Work required :: Omit the images. Copy each entry word for word.

─── Supplied records

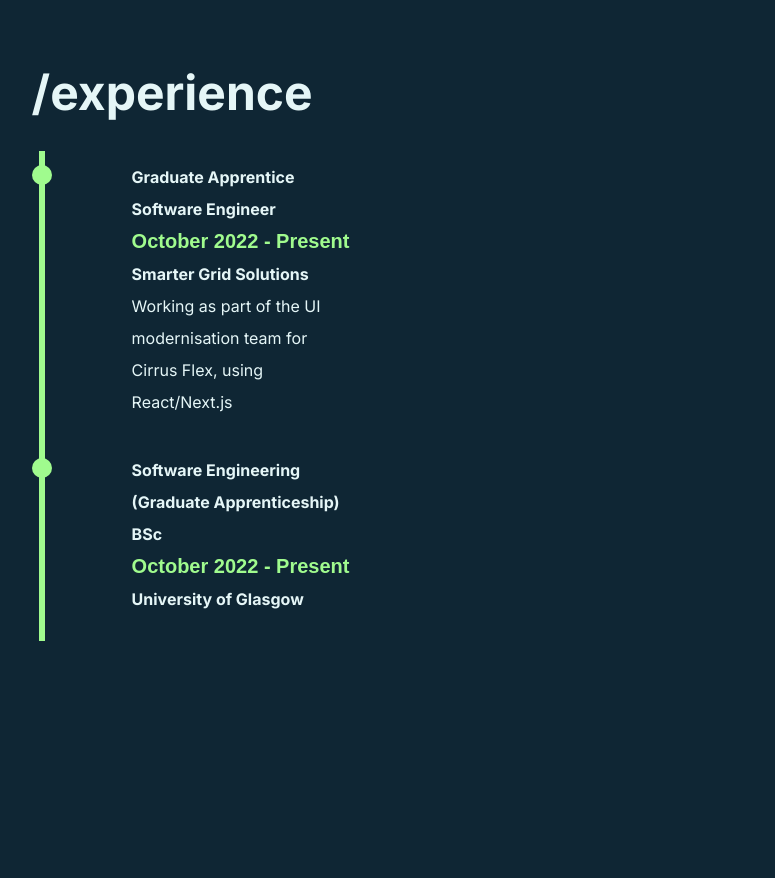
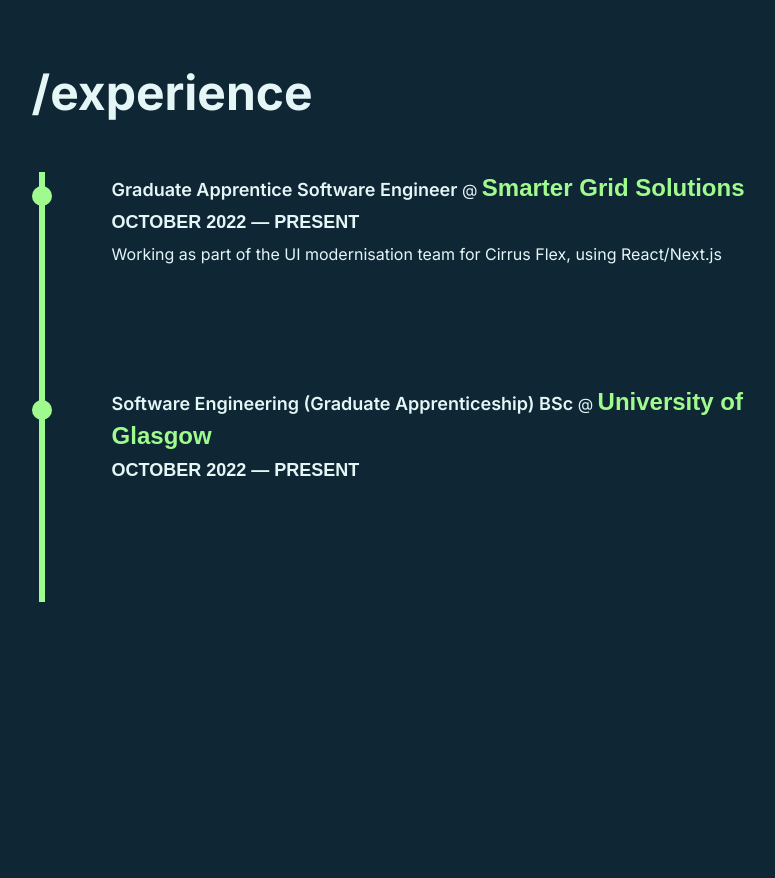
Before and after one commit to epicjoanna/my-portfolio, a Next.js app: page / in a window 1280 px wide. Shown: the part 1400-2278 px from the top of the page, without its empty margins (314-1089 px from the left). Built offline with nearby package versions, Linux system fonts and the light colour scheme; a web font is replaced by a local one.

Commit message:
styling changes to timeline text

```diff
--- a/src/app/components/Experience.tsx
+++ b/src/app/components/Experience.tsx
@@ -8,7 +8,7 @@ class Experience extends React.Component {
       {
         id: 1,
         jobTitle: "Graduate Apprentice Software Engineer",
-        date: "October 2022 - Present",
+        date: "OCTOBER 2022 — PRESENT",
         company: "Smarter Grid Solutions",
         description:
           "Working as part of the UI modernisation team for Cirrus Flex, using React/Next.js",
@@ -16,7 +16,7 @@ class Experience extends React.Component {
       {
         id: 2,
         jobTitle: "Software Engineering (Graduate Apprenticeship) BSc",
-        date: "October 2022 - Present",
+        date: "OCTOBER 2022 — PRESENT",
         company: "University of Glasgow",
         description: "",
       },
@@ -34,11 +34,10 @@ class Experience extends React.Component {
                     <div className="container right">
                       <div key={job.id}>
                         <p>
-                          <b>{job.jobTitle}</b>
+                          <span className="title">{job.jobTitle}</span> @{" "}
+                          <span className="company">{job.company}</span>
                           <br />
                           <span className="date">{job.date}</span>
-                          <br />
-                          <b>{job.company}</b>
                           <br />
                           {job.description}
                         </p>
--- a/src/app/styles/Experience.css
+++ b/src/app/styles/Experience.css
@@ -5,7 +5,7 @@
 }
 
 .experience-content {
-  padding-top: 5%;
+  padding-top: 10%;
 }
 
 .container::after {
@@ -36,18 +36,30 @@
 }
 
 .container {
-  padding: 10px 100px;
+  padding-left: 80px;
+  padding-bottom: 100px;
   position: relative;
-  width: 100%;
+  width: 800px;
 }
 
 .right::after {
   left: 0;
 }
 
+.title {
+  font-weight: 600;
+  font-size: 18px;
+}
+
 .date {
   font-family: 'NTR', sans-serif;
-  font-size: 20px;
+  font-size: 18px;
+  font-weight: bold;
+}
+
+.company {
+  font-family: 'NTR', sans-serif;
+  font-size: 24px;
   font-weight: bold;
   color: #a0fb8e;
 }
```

──────

Task response ::
Before and after one commit to epicjoanna/my-portfolio, a Next.js app: page / in a window 1280 px wide. Shown: the part 1400-2278 px from the top of the page, without its empty margins (314-1089 px from the left). Built offline with nearby package versions, Linux system fonts and the light colour scheme; a web font is replaced by a local one.

Commit message:
styling changes to timeline text

```diff
--- a/src/app/components/Experience.tsx
+++ b/src/app/components/Experience.tsx
@@ -8,7 +8,7 @@ class Experience extends React.Component {
       {
         id: 1,
         jobTitle: "Graduate Apprentice Software Engineer",
-        date: "October 2022 - Present",
+        date: "OCTOBER 2022 — PRESENT",
         company: "Smarter Grid Solutions",
         description:
           "Working as part of the UI modernisation team for Cirrus Flex, using React/Next.js",
@@ -16,7 +16,7 @@ class Experience extends React.Component {
       {
         id: 2,
         jobTitle: "Software Engineering (Graduate Apprenticeship) BSc",
-        date: "October 2022 - Present",
+        date: "OCTOBER 2022 — PRESENT",
         company: "University of Glasgow",
         description: "",
       },
@@ -34,11 +34,10 @@ class Experience extends React.Component {
                     <div className="container right">
                       <div key={job.id}>
                         <p>
-                          <b>{job.jobTitle}</b>
+                          <span className="title">{job.jobTitle}</span> @{" "}
+                          <span className="company">{job.company}</span>
                           <br />
                           <span className="date">{job.date}</span>
-                          <br />
-                          <b>{job.company}</b>
                           <br />
                           {job.description}
                         </p>
--- a/src/app/styles/Experience.css
+++ b/src/app/styles/Experience.css
@@ -5,7 +5,7 @@
 }
 
 .experience-content {
-  padding-top: 5%;
+  padding-top: 10%;
 }
 
 .container::after {
@@ -36,18 +36,30 @@
 }
 
 .container {
-  padding: 10px 100px;
+  padding-left: 80px;
+  padding-bottom: 100px;
   position: relative;
-  width: 100%;
+  width: 800px;
 }
 
 .right::after {
   left: 0;
 }
 
+.title {
+  font-weight: 600;
+  font-size: 18px;
+}
+
 .date {
   font-family: 'NTR', sans-serif;
-  font-size: 20px;
+  font-size: 18px;
+  font-weight: bold;
+}
+
+.company {
+  font-family: 'NTR', sans-serif;
+  font-size: 24px;
   font-weight: bold;
   color: #a0fb8e;
 }
```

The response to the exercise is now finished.